Contents

02 April 2014
Vol 6, Issue 230

About The Cover

Cover image expansion
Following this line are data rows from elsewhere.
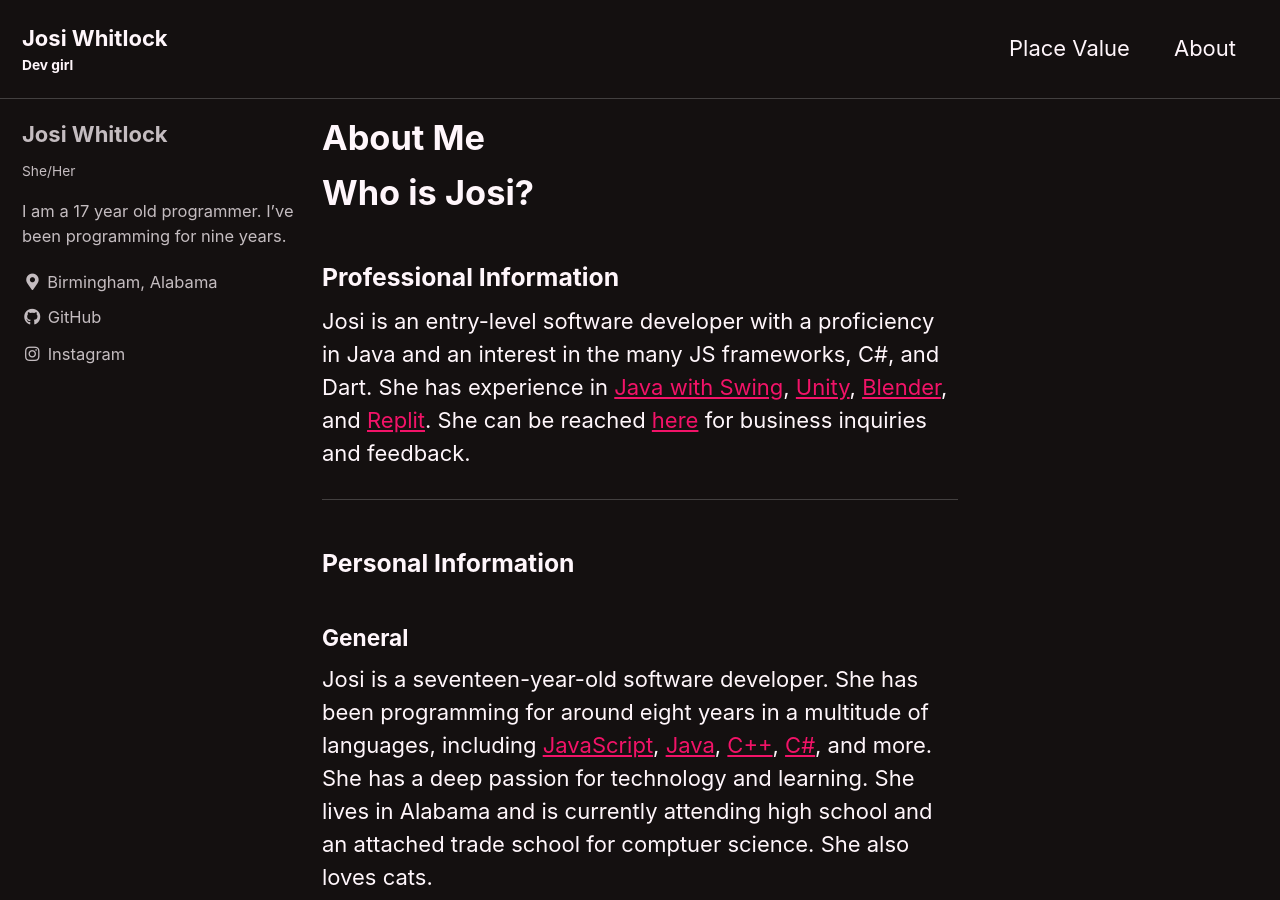
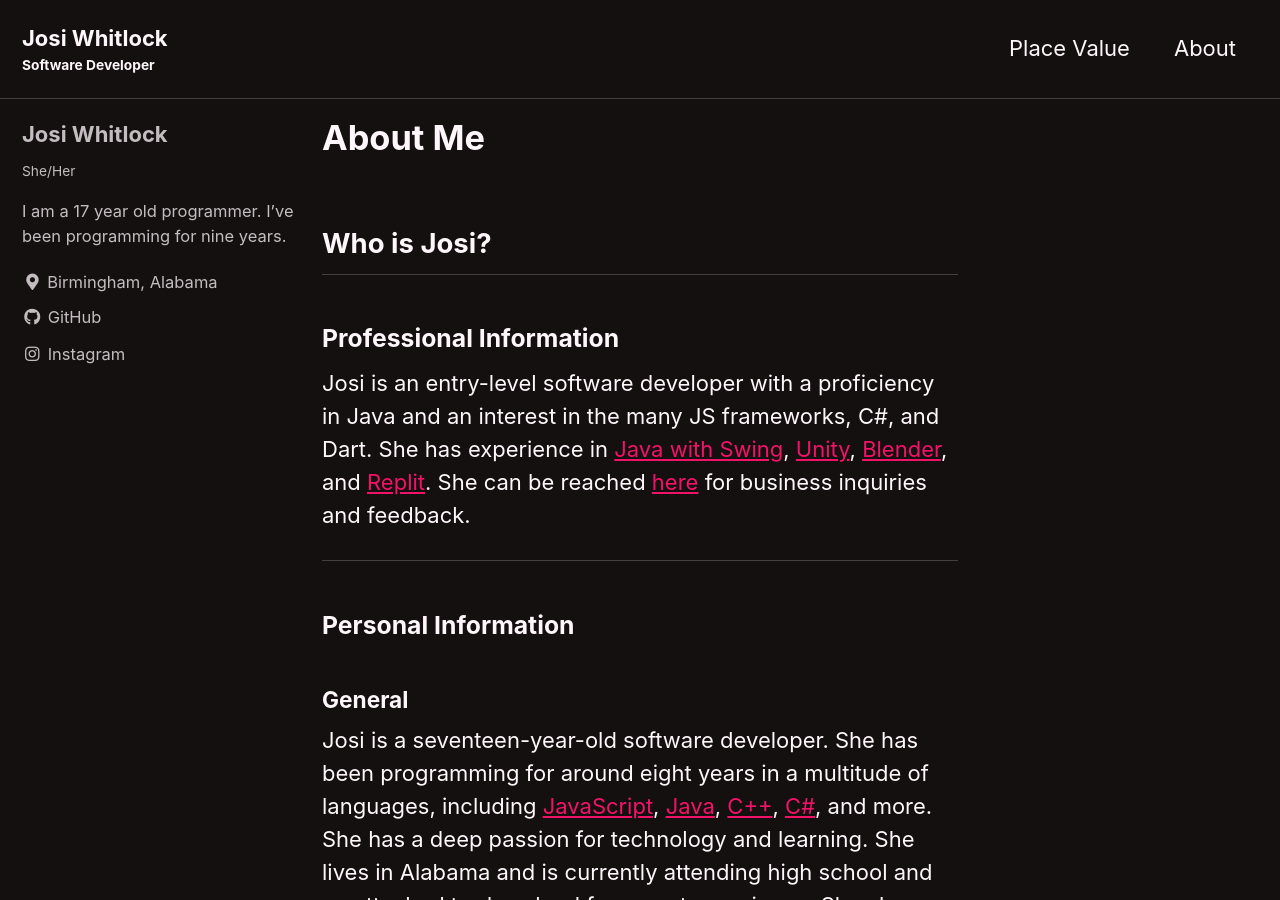
Before and after one commit to J051333/j051333.github.io, a Jekyll site: the page built from _pages/about.md, in a window 1280 px wide and 900 px high. Built offline with Jekyll 4.4.1, drawn with Linux system fonts in a browser that asks for light colours; cached includes are drawn as plain includes.

Commit message:
Site changes

```diff
--- a/_config.yml
+++ b/_config.yml
@@ -18,7 +18,7 @@ minimal_mistakes_skin    : "neon" # "air", "aqua", "contrast", "dark", "dirt", "
 locale                   : "en-US"
 title                    : "Josi Whitlock"
 title_separator          : "-"
-subtitle                 : "Dev girl" # site tagline that appears below site title in masthead
+subtitle                 : "Software Developer" # site tagline that appears below site title in masthead
 name                     : "J051333"
 description              : "Programmer of things c:"
 url                      : "https://j051333.github.io" # the base hostname & protocol for your site e.g. "https://mmistakes.github.io"
--- a/_pages/about.md
+++ b/_pages/about.md
@@ -4,7 +4,7 @@ layout: single
 author_profile: true
 ---
 
-# Who is Josi?
+## Who is Josi?
 
 ### Professional Information
 
```
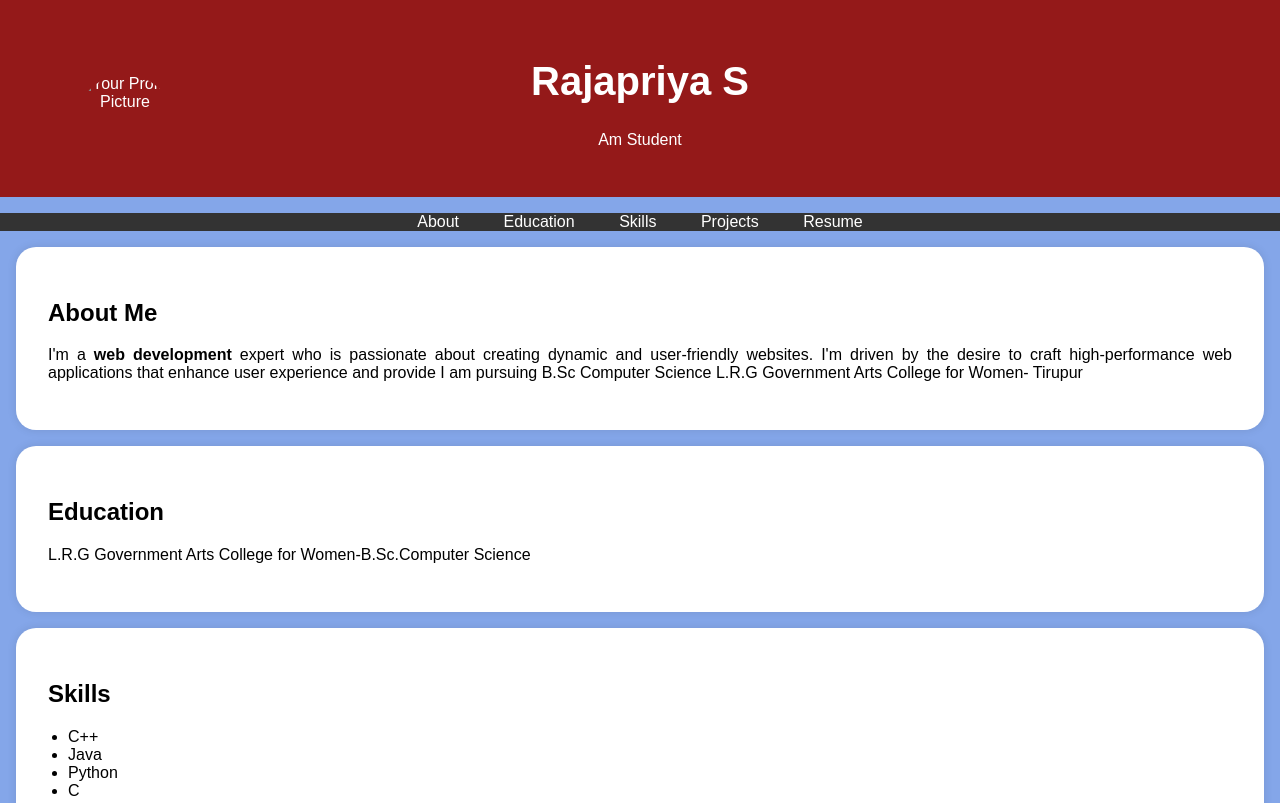
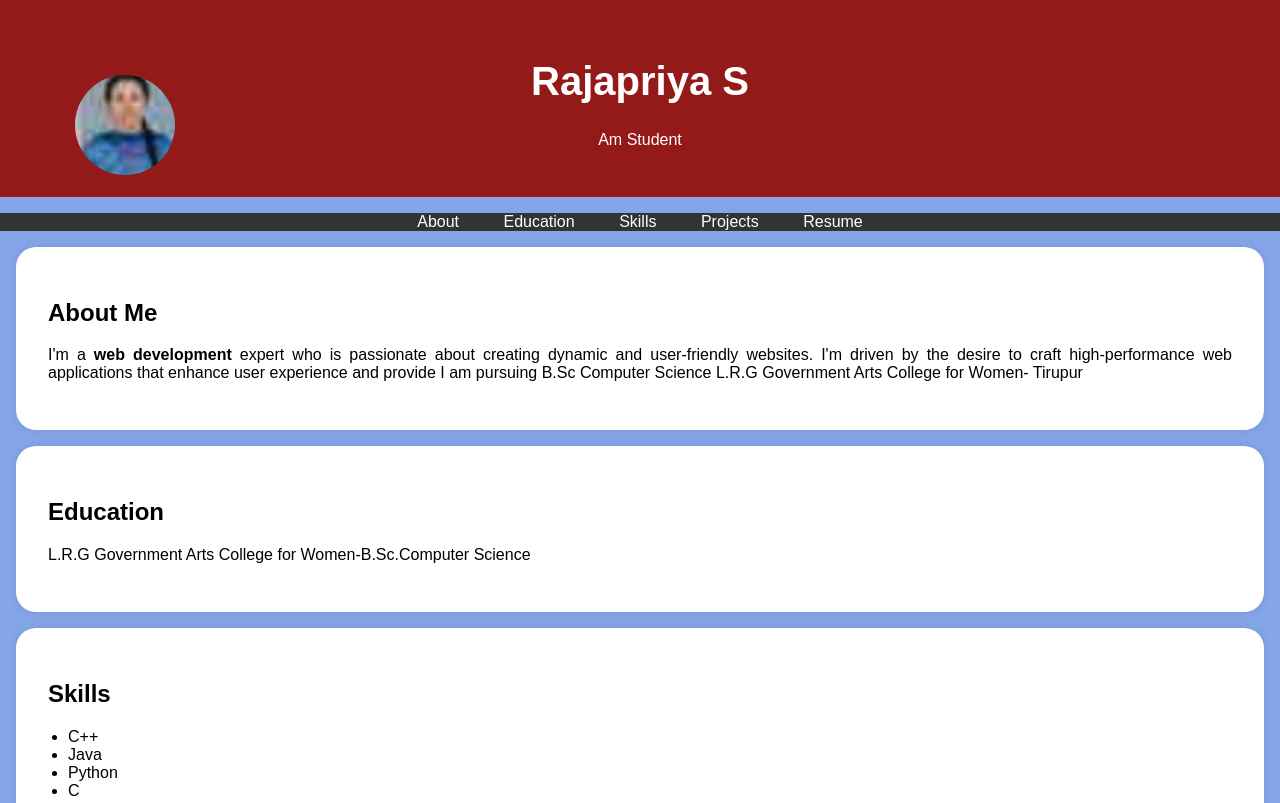
Before and after one commit to Raja-2006priya/Digtal-portfolio, a plain HTML site: page index.html in a window 1280 px wide. Shown: the top 803 px of the page. Drawn offline with Linux system fonts and the light colour scheme.

Commit message:
index.html

```diff
--- a/index.html
+++ b/index.html
@@ -93,8 +93,8 @@
 </head>
 <body>
     <header>
-        <div class="header-content">
-            <img src="/storage/emulated/0/Pictures/ImgCompressor/IMG-20250317-WA0008_2.jpg"
+        <Divya class="header-content">
+            <img src="IMG-20250317-WA0008_4.jpg"
             <img src="passport photo.jpg" alt="Your Profile Picture" class="profile-picture">
             <h1>Rajapriya S</h1>
             <p>Am Student</p>
@@ -155,7 +155,7 @@
         <div class="section-content">
             <center>
             <h2>Resume</h2>
-            <a href="https://drive.google.com/file/d/1tfMCIgvmleQ7SFy6yNGbs1SPmZbjOGf6/view?usp=sharing" target="_blank" class="download-button">Download CV</a>
+            <a href="file.pdf" target="_blank" class="download-button">Download CV</a>
         </center>
         </div>
 
```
ONLINE COVER Muscle Building. A single, striated skeletal muscle fiber protrudes from a fascicle—a structure, found in skeletal muscle that consists of a collection of muscle fibers (myofibers) surrounded by connective tissue (shown in the background). Each myofiber is a skeletal muscle cell wrapped by a specialized plasma membrane called the sarcolemma, shown as pink tissue surrounding bundles of myofibrils (or myofilaments), shown as red ovals in the sarcoplasm along with other organelles [such as the nucleus (gray) and mitochondria (tan)]. Myofibrils consist of actin and myosin filaments (red dots), which contribute to the striated appearance of skeletal muscle tissue. The sarcolemma is the site of action potential conduction, which triggers muscle contraction. The dystrophin protein, which is defective in Duchenne muscular dystrophy (DMD), is located between the sarcolemma and myofilaments and links actin filaments to proteins on the inner surface of the sarcolemma. In this week's Focus, Hoffman and McNally discuss the state of dystrophin exon skipping as a therapy for DMD. Exon skipping occurs in the nucleus of the myofiber and is achieved with the use of oligonucleotides that restore production of the dystrophin protein, which is essential for skeletal muscle form and function. [CREDIT: V. ALTOUNIAN/SCIENCE TRANSLATIONAL MEDICINE]